Craning my neck upwards I survey the route, analysing the moves I know I won’t have a chance to try. Fellow competitors jostle for space, arms fly skyward as the moves are rehearsed. I scribble down a few notes and peer through binoculars at the tiny holds scattered across the wooden boards. Sequences are conjured up, clipping positions evaluated, all with best endeavours to commit to memory, while knowing the pressure and stress will empty my mind and simple tasks will become near impossible. Where will I fall? The oppressive Thunderdome awaits, but first the nervous tension of the isolation room, like the minutes immediately prior to that crucial exam that you haven’t fully prepared for….. except drawn out for hours, and just like the exam you can walk away at any time, only knowing that all those hours of focus and dedication are for nothing. You must stay and suffer.

The nest of optimistic gear looks pleasing on the eye. A solid tiny nut off to the side provides confidence. The world is a better place. My solitary blunt stubby screw still hangs from my harness after a few desperate attempts at placing from the most strenuous of positions in the void below. I am glad as I’m sure I will be able to place it on the ice above. All in the mind the optimist comforts.

I seek solace in a beer. I came I saw I conquered, ha as if! The optimist inside me measures and analyses the plus points in my performance, while the realist savours the taste of the cold beer and banter with friends and team mates. Food, wine, shared anecdotes and stories, the mind at peace in a familiar and happy place. Thoughts of competing drift back into the ether to be replaced by the sense of being part of something more. An experience not to be forgotten.

The nest of gear is long gone, hidden nearly twenty metres below by another roof, and the ice is poor. My stubby still hangs limply, apologetically from my harness. My axe planted to the shaft pulls an inch as I swing again to try and find a half decent placement in the steep snow ice, the good water-ice a distant memory. I can almost reach out and touch the crack. Protection at last, so close. My nerves and reserves depleted, replaced only by tension and fear, the volume turned up loud. I check the fall zone and hope I don’t reach Duncan, who I visualise happily chilling out on the expansive snow ledge in the void, oblivious to my terrifying position. The axe lands with a more reassuring thud and my heart slows. A few more moves and a satisfactory belay appears. I am near empty. Ecstatic but too tired for elation. The beast is tamed, just. Ferocious, demanding, questioning, the gully will not be forgotten in a hurry.
Pulling hard in Saas Fee (Credit Chris Prescott)

Starting up the crux pitch of WCG (Credit Duncan Hodgson)

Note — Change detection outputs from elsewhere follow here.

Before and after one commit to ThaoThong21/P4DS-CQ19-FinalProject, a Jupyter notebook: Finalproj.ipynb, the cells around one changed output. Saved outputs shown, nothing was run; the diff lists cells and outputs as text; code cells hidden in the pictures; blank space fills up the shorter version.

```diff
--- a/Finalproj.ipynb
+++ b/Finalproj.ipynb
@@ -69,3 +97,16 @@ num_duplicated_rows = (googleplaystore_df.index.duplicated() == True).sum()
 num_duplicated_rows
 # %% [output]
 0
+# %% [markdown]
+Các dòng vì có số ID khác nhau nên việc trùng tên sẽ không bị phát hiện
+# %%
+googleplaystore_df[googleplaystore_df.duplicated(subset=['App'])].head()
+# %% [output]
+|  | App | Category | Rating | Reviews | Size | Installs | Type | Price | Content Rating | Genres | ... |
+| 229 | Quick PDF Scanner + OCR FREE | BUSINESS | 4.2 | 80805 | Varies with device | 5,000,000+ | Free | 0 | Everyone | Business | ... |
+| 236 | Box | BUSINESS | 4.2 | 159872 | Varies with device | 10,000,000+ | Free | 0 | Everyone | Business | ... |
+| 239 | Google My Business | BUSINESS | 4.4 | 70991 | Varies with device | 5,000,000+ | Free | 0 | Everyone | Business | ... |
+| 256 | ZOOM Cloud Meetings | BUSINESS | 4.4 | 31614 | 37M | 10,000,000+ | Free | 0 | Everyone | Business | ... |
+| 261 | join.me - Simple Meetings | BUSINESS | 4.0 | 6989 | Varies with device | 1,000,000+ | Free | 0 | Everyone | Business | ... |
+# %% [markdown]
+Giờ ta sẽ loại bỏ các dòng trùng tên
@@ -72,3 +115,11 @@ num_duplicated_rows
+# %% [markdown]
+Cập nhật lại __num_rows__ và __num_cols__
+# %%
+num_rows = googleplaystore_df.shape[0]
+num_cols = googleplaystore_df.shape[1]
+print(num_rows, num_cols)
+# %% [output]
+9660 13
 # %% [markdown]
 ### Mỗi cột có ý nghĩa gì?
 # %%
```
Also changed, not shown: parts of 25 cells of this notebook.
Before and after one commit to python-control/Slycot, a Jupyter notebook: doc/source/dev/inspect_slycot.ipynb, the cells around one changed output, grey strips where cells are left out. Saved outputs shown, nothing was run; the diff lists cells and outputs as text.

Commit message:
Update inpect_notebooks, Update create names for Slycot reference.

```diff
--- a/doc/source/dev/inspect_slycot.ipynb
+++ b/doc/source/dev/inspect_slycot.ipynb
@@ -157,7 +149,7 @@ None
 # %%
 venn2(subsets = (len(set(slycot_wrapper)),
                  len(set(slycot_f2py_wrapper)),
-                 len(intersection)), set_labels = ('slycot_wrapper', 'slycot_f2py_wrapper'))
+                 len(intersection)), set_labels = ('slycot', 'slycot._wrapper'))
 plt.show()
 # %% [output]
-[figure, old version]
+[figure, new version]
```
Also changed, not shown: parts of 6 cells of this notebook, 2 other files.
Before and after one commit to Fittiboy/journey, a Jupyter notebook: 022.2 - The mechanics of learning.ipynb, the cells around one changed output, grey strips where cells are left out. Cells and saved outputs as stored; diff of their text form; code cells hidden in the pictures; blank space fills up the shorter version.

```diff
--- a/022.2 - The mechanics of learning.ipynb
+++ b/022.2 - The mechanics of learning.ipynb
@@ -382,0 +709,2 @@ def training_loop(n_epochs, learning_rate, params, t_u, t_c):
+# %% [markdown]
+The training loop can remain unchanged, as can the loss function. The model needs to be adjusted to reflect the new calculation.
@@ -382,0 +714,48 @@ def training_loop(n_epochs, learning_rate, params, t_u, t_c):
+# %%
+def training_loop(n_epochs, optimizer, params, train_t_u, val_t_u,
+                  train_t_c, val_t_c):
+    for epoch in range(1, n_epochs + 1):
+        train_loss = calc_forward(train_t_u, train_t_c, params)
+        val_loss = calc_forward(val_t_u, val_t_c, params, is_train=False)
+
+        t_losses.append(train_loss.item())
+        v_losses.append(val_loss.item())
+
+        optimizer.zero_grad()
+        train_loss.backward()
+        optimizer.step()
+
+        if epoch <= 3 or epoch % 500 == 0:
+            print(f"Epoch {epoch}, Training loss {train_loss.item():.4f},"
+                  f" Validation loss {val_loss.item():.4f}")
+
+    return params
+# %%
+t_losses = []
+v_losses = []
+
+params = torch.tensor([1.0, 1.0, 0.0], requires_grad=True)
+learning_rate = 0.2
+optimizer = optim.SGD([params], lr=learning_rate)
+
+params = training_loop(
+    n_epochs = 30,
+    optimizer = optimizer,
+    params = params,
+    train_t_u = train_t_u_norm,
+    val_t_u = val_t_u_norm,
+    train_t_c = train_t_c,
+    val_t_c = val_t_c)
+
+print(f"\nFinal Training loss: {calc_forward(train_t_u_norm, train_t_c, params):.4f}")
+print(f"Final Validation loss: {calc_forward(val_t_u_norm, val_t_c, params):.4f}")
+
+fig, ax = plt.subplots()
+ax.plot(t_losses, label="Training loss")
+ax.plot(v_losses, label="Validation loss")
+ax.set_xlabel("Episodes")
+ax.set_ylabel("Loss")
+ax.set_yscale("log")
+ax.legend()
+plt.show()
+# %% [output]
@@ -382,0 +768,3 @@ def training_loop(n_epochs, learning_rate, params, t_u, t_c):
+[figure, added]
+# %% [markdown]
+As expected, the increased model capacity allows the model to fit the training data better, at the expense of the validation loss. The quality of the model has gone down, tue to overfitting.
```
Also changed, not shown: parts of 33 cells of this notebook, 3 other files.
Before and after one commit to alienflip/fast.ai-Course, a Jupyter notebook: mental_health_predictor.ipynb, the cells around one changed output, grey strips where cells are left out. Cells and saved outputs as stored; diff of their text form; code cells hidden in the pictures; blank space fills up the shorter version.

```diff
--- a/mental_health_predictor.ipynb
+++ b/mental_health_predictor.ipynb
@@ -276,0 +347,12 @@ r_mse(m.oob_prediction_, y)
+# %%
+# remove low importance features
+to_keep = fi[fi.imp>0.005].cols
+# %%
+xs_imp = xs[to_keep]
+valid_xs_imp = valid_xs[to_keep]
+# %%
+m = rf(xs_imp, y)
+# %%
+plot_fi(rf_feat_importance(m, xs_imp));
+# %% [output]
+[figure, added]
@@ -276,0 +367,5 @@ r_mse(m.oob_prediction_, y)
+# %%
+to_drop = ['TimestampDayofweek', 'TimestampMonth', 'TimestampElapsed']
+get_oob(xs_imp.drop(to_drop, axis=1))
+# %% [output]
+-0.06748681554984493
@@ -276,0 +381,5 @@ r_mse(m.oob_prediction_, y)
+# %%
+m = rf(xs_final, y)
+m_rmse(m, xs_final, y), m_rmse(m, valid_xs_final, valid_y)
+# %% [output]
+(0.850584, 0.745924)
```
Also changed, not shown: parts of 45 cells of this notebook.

Fully engaged in the crux (Credit Duncan Hodgson)

Duncan emerging from the void

Tuesday, 24 December 2013

Season Opener!

With Christmas cheer in the air, and storms ripping across Scotland again, it feels like a fitting time to get some words down from the comfort of indoors! The winter season has started and as usual has appeared for a few days here and there, with occasional spells of settled weather between the storms! Neil and I have managed a few routes thus far (Magic Crack, The Secret, Apache and Tracheotomy) and I will let the pics do the talking. I have also snuck in a few pictures of some impressive ascents, Pete MacPherson and French Eric on Avenging Angel Direct and Harry Holmes and Helen Renard on Sioux Wall (both on Ben Nevis). Have a ho ho ho merry Christmas! Hope Santa is good to you! ;-) And that might just be some settled weather on the horizon.....mmmmmmm

Neil on the top pitch of magic Crack

Walking into Coire na Ciste on the Ben

The Secret, good line (the crack in the headwall)

Neil on P1

Trying to get started (with difficulty)

Neil getting stuck into Apache

Coire na Ciste - Wonderful playground

Neil and Eric below AAD

Eric on P2(?)

Harry on the crux pitch of Sioux Wall

Coire an Lochain looking wintry

The wade

Neil starting the groove of Tracheotomy

The ubiquitous looking down shot to prove it was white(!) and in nick.....

Nothing to ab off, a massive cornice and avalanche prone slopes, oh well, simultaneous abseil it is then!